credit: Marco Verch
Radio City Christmas Spectacular
The annual Radio City Music Hall Spectacular is one of the most popular Christmas traditions in NYC, attracting millions of visitors. Since 1933, the all-female dance company The Rockettes star at the spectacular music-dance-humor show at the Rockefeller Center. This year, the show will run from November 7 to December 31, and it will feature original music as well as Christmas classic and innovative digital projection and digital mapping technology.
Radio City Music Hall
1260 Avenue of the Americas

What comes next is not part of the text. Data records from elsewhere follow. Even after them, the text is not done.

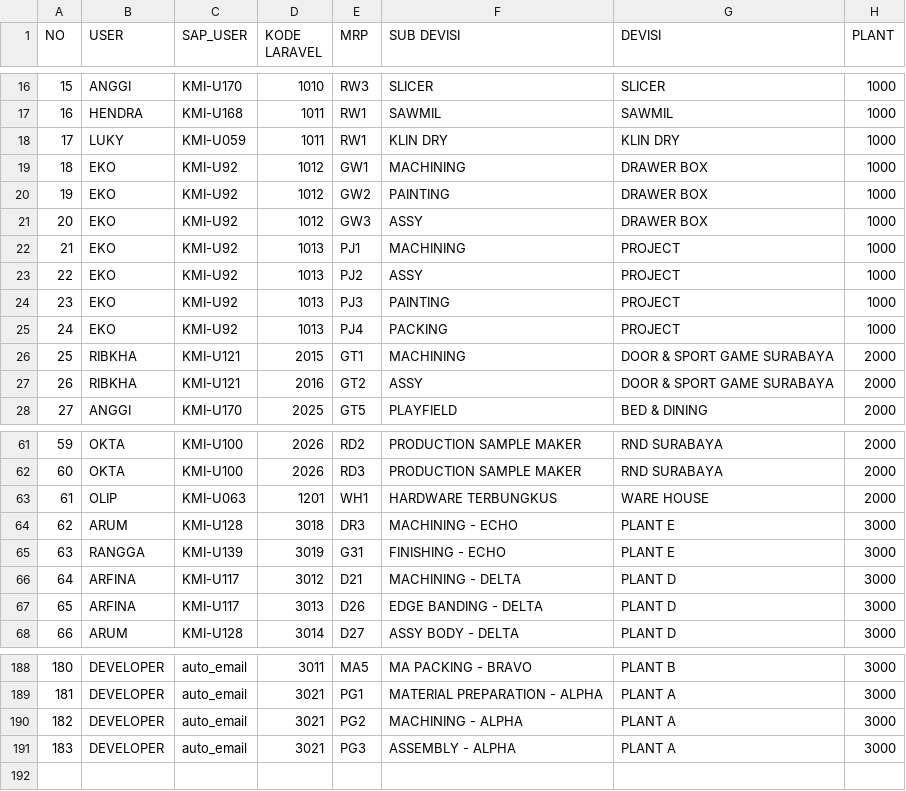
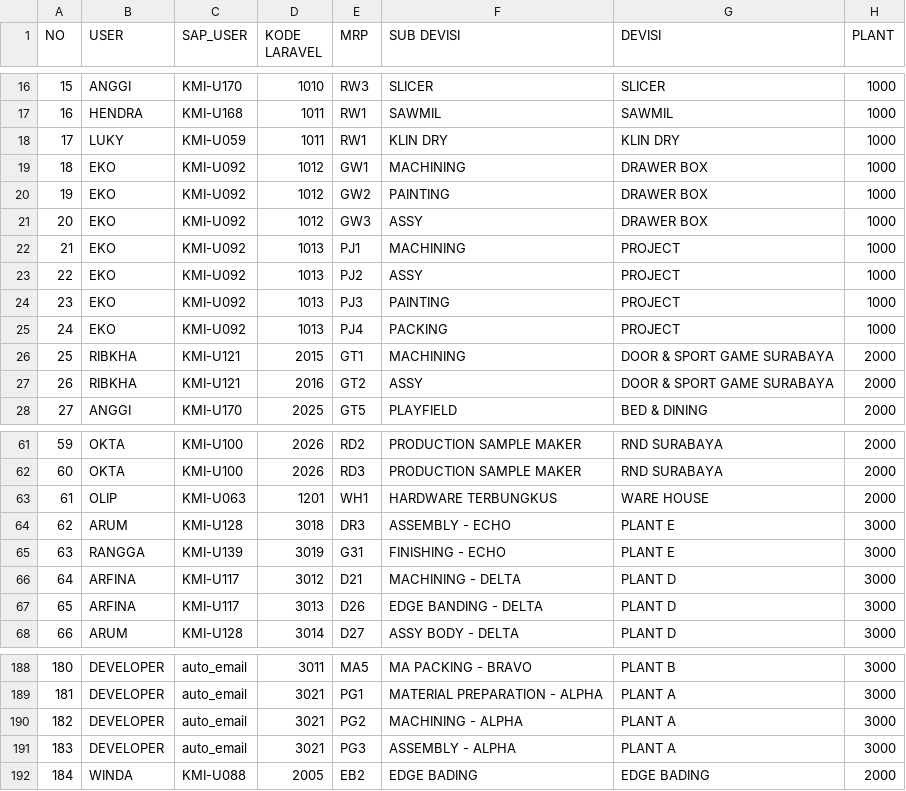
Before and after one commit to tataamal/cohv-app, a CSV file: public/document/mapping.csv, drawn as a sheet; only a part is shown, gaps mark what is left out.

```diff
--- a/public/document/mapping.csv
+++ b/public/document/mapping.csv
@@ -18,9 +18,9 @@ NO,USER,SAP_USER,KODE LARAVEL,MRP,SUB DEVISI,DEVISI,PLANT
 17,LUKY,KMI-U059,1011,RW1,KLIN DRY,KLIN DRY,1000
-18,EKO,KMI-U92,1012,GW1,MACHINING,DRAWER BOX,1000
-19,EKO,KMI-U92,1012,GW2,PAINTING,DRAWER BOX,1000
-20,EKO,KMI-U92,1012,GW3,ASSY,DRAWER BOX,1000
-21,EKO,KMI-U92,1013,PJ1,MACHINING,PROJECT,1000
-22,EKO,KMI-U92,1013,PJ2,ASSY,PROJECT,1000
-23,EKO,KMI-U92,1013,PJ3,PAINTING,PROJECT,1000
-24,EKO,KMI-U92,1013,PJ4,PACKING,PROJECT,1000
+18,EKO,KMI-U092,1012,GW1,MACHINING,DRAWER BOX,1000
+19,EKO,KMI-U092,1012,GW2,PAINTING,DRAWER BOX,1000
+20,EKO,KMI-U092,1012,GW3,ASSY,DRAWER BOX,1000
+21,EKO,KMI-U092,1013,PJ1,MACHINING,PROJECT,1000
+22,EKO,KMI-U092,1013,PJ2,ASSY,PROJECT,1000
+23,EKO,KMI-U092,1013,PJ3,PAINTING,PROJECT,1000
+24,EKO,KMI-U092,1013,PJ4,PACKING,PROJECT,1000
 25,RIBKHA,KMI-U121,2015,GT1,MACHINING,DOOR & SPORT GAME SURABAYA,2000
@@ -63,3 +63,3 @@ NO,USER,SAP_USER,KODE LARAVEL,MRP,SUB DEVISI,DEVISI,PLANT
 61,OLIP,KMI-U063,1201,WH1,HARDWARE TERBUNGKUS,WARE HOUSE,2000
-62,ARUM,KMI-U128,3018,DR3,MACHINING - ECHO,PLANT E,3000
+62,ARUM,KMI-U128,3018,DR3,ASSEMBLY - ECHO,PLANT E,3000
 63,RANGGA,KMI-U139,3019,G31,FINISHING - ECHO,PLANT E,3000
@@ -191 +191,2 @@ NO,USER,SAP_USER,KODE LARAVEL,MRP,SUB DEVISI,DEVISI,PLANT
 183,DEVELOPER,auto_email,3021,PG3,ASSEMBLY - ALPHA,PLANT A,3000
+184,WINDA,KMI-U088,2005,EB2,EDGE BADING,EDGE BADING,2000
```
Also changed, not shown: 3 other files.
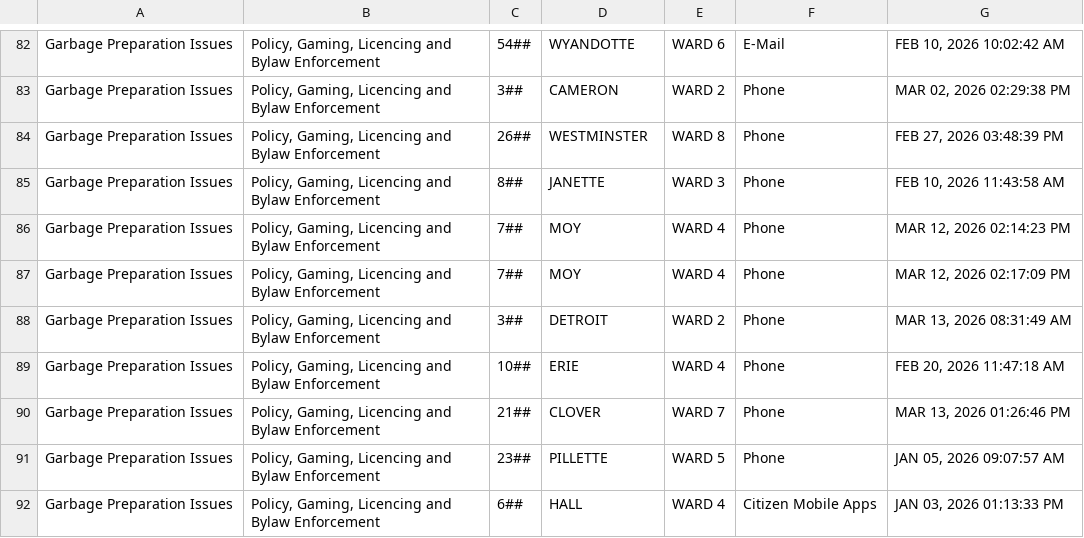
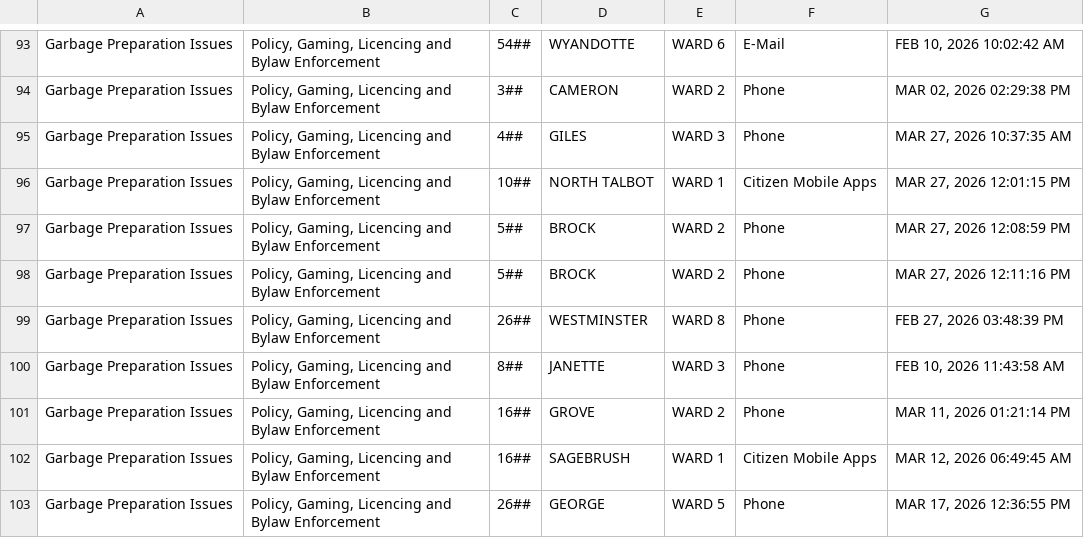
Before and after one commit to dntiontk/windsor-opendata, a CSV file: raw/garbage/Garbage_Preparation_YTD.csv, drawn as a sheet; only a part is shown, gaps mark what is left out; the shorter side is filled out with more unchanged rows; the diff covers the shown part only.

```diff
--- a/raw/garbage/Garbage_Preparation_YTD.csv
+++ b/raw/garbage/Garbage_Preparation_YTD.csv
@@ -83,3 +94,10 @@
 "Garbage Preparation Issues","Policy, Gaming, Licencing and Bylaw Enforcement","3##","CAMERON","WARD 2","Phone","MAR 02, 2026 02:29:38 PM"
+"Garbage Preparation Issues","Policy, Gaming, Licencing and Bylaw Enforcement","4##","GILES","WARD 3","Phone","MAR 27, 2026 10:37:35 AM"
+"Garbage Preparation Issues","Policy, Gaming, Licencing and Bylaw Enforcement","10##","NORTH TALBOT","WARD 1","Citizen Mobile Apps","MAR 27, 2026 12:01:15 PM"
+"Garbage Preparation Issues","Policy, Gaming, Licencing and Bylaw Enforcement","5##","BROCK","WARD 2","Phone","MAR 27, 2026 12:08:59 PM"
+"Garbage Preparation Issues","Policy, Gaming, Licencing and Bylaw Enforcement","5##","BROCK","WARD 2","Phone","MAR 27, 2026 12:11:16 PM"
 "Garbage Preparation Issues","Policy, Gaming, Licencing and Bylaw Enforcement","26##","WESTMINSTER","WARD 8","Phone","FEB 27, 2026 03:48:39 PM"
 "Garbage Preparation Issues","Policy, Gaming, Licencing and Bylaw Enforcement","8##","JANETTE","WARD 3","Phone","FEB 10, 2026 11:43:58 AM"
+"Garbage Preparation Issues","Policy, Gaming, Licencing and Bylaw Enforcement","16##","GROVE","WARD 2","Phone","MAR 11, 2026 01:21:14 PM"
+"Garbage Preparation Issues","Policy, Gaming, Licencing and Bylaw Enforcement","16##","SAGEBRUSH","WARD 1","Citizen Mobile Apps","MAR 12, 2026 06:49:45 AM"
+"Garbage Preparation Issues","Policy, Gaming, Licencing and Bylaw Enforcement","26##","GEORGE","WARD 5","Phone","MAR 17, 2026 12:36:55 PM"
```
Also changed, not shown: 19 added rows, 8 moved rows and 4 edited cells elsewhere in this file, raw/parking/3Day_Parking_Infraction_YTD.csv, raw/parks-and-trails/Parks_Maintenance_YTD.csv, 35 other files.
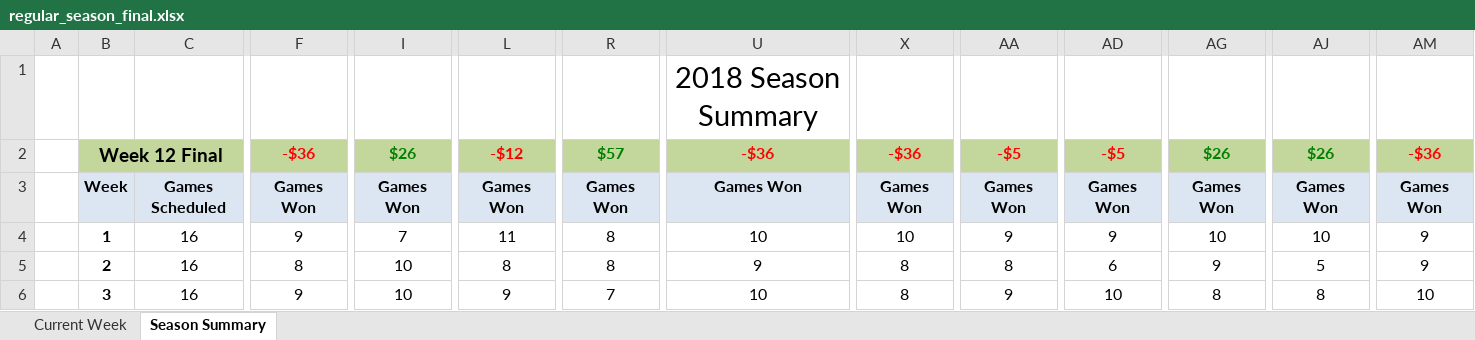
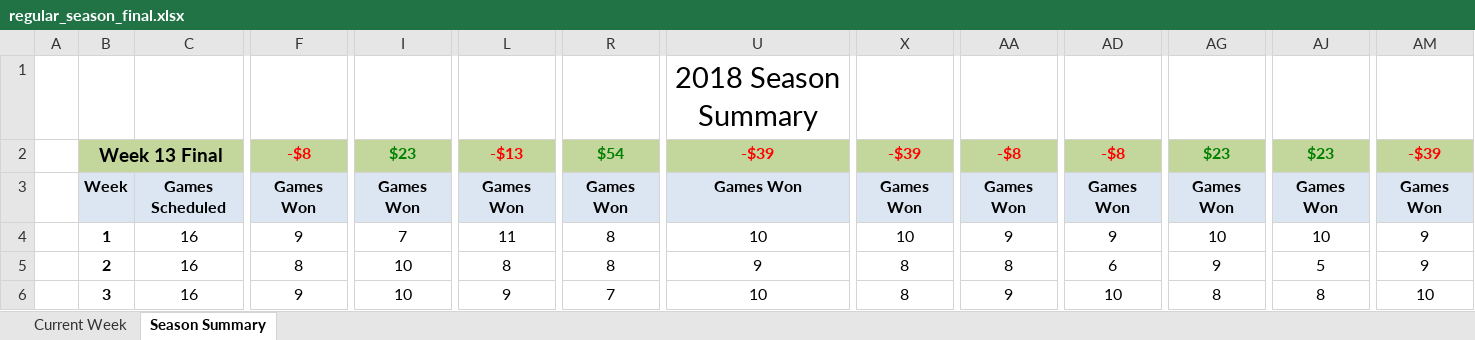
Before and after one commit to jlwebpages/fp, an Excel workbook: regular_season_final.xlsx, sheet Season Summary, drawn as a sheet; only a part is shown, gaps mark what is left out; values as stored, in another font and other column widths than the file's, no borders; conditional formats not drawn; the diff covers the shown part only; the diff names each change by its address in the sheet, - before the commit and + after, or states it on an @@ line.

Commit message:
2018 Week 13 Final update.

```diff
--- a/regular_season_final.xlsx (sheet Season Summary)
+++ b/regular_season_final.xlsx (sheet Season Summary)
-B2: Week 12 Final
+B2: Week 13 Final
-F2: -$36
+F2: -$8
-I2: $26
+I2: $23
-L2: -$12
+L2: -$13
-R2: $57
+R2: $54
-U2: -$36
+U2: -$39
-X2: -$36
+X2: -$39
-AA2: -$5
+AA2: -$8
-AD2: -$5
+AD2: -$8
-AG2: $26
+AG2: $23
-AJ2: $26
+AJ2: $23
-AM2: -$36
+AM2: -$39
```
Also changed, not shown: 8 added rows, 8 removed rows and 19 edited cells elsewhere in this sheet, sheet Current Week, hidden cells, 4 other files.
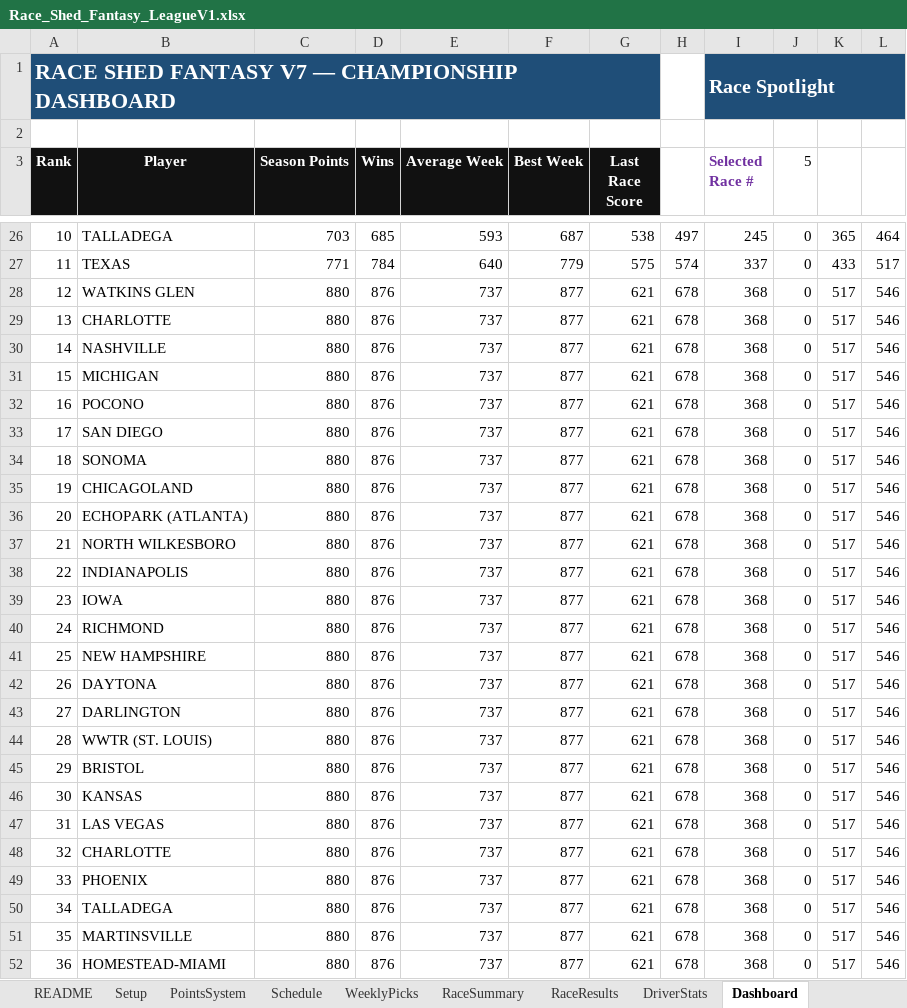
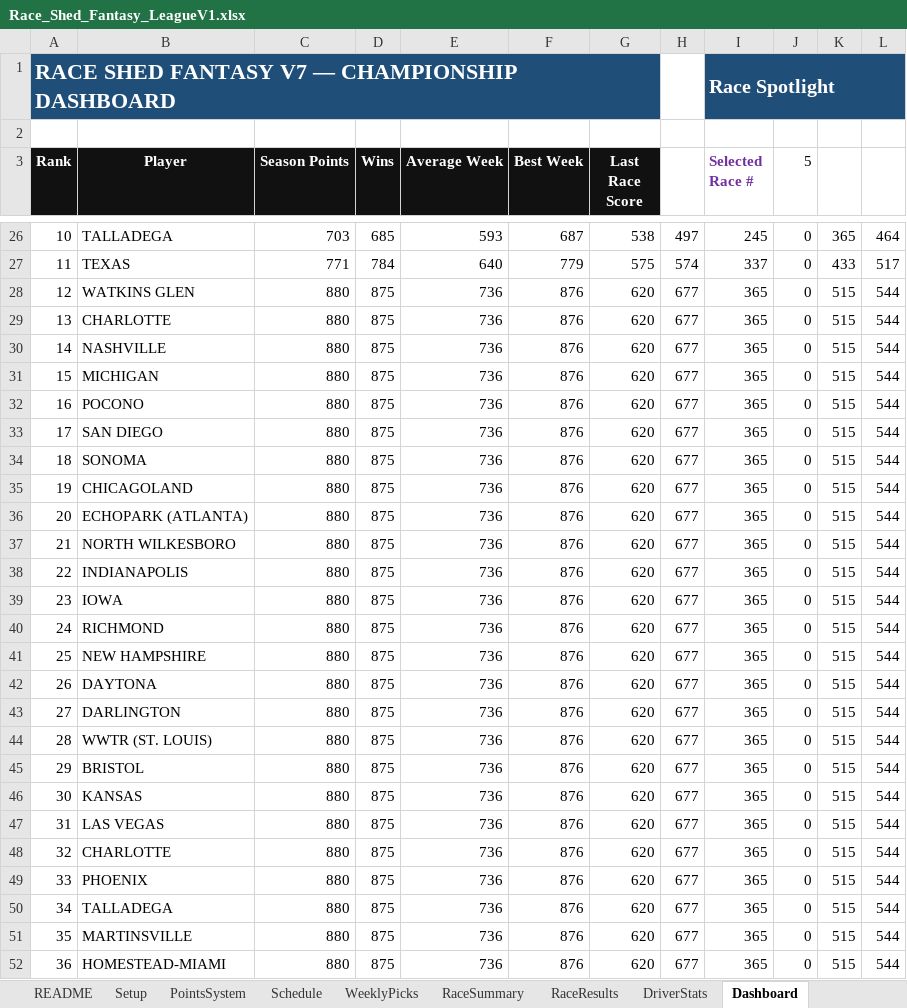
Before and after one commit to rosewellp-jpg/raceshedfantasyv16.1, an Excel workbook: Race_Shed_Fantasy_LeagueV1.xlsx, sheet Dashboard, drawn as a sheet; only a part is shown, gaps mark what is left out; values as stored, in another font and other column widths than the file's, no borders; charts and pictures not drawn; the diff covers the shown part only; the diff names each change by its address in the sheet, - before the commit and + after, or states it on an @@ line.

Commit message:
Add files via upload

```diff
--- a/Race_Shed_Fantasy_LeagueV1.xlsx (sheet Dashboard)
+++ b/Race_Shed_Fantasy_LeagueV1.xlsx (sheet Dashboard)
-D28:D52 (Wins): 876
+D28:D52 (Wins): 875
-E28:E52 (Average Week): 737
+E28:E52 (Average Week): 736
-F28:F52 (Best Week): 877
+F28:F52 (Best Week): 876
-G28:G52 (Last Race Score): 621
+G28:G52 (Last Race Score): 620
-H28:H52: 678
+H28:H52: 677
-I28:I52 (Selected Race #): 368
+I28:I52 (Selected Race #): 365
-K28:K52: 517
+K28:K52: 515
-L28:L52: 546
+L28:L52: 544
```
Also changed, not shown: 14 edited cells elsewhere in this sheet, sheet WeeklyPicks, sheet RaceResults, sheet DriverStats, sheet TV_Leaderboard, sheet RaceSummary, charts or pictures.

The classic Tchaikovsky ballet the Nutcracker returns every Christmas to New York City in various versions and interpretations. This year you can choose between the critically acclaimed version of the father of American choreography George Balanchine (December 9–31 at the Lincoln Center) to the contemporary version of Tamara Saari (December 13 & 14 at Ailey Citigroup Theater), the queer-Latino combination of the Nutcracker and Dickens’ A Christmas Carol (“Los Nutcrackers: A Christmas Carajo”, December 11–20 at the Bronx Academy of Arts and Dance) or the educational The Colonial Nutcracker (December 14 at the Brooklyn Center of Performing Arts).
NYC’s Largest Christmas Tree
The Rockefeller Center Christmas tree is NYC most iconic holiday symbol. The 85-foot Norway spruce is covered with about 45,000 colorful LED lights and topped by a glittering star studded with 25,000 Swarovski crystals. The festive lightning event already took place in the beginning of December, but you can still watch the enormous lit tree until January 8, 2015.
30 Rockefeller Plaza New York
credit: Dov Harrington
Dyker Heights Christmas Lights
Dyker Heights takes the Christmas lights tradition very seriously. Every year, many of the houses in the southwestern Brooklyn neighborhood are decorated with spectacular light, color and sound installations including inflating life-size figures of Santa Claus, the reindeer and baby Jesus. Dyker Heights Christmas extravaganza usually begins in Mid-November, but to view the best light displays it is recommended to visit about a week or two before Christmas, especially on the weekend. Note that Dyker Heights’ most lit area is located around a mile from the nearest subway station, so renting a car might be a good idea.
12th Ave & 84th St
Ice skating in any of various seasonal ice rinks in NYC is also a local Christmas tradition, especially when accompanied by a cup of hot cacao. Romantic couples will choose the ice rink at the Rockefeller Center, near the large Christmas trees, while others will prefer the spacious rink in Central Park or will even go as far as Bryant Park or Long Island City Ice Pavilion. Note that the ice rinks get crowded at the peak of the holiday season, and stay away from the outdoor rinks on real freezing days.
The winter brings out the best of NYC mixologists, and the holiday season is characterized by creative alcoholic and non-alcoholic versions of the classic eggnog. You can sip a boozy eggnog made of Australian ostrich egg yolk, Goldschlager, bourbon and cognac at the davidburke & Donatella bar or a Caribbean flavor coconut eggnog martini at Tommy Bahama Restaurant & Marlin Bar, or warm up with Starbucks eggnog latte.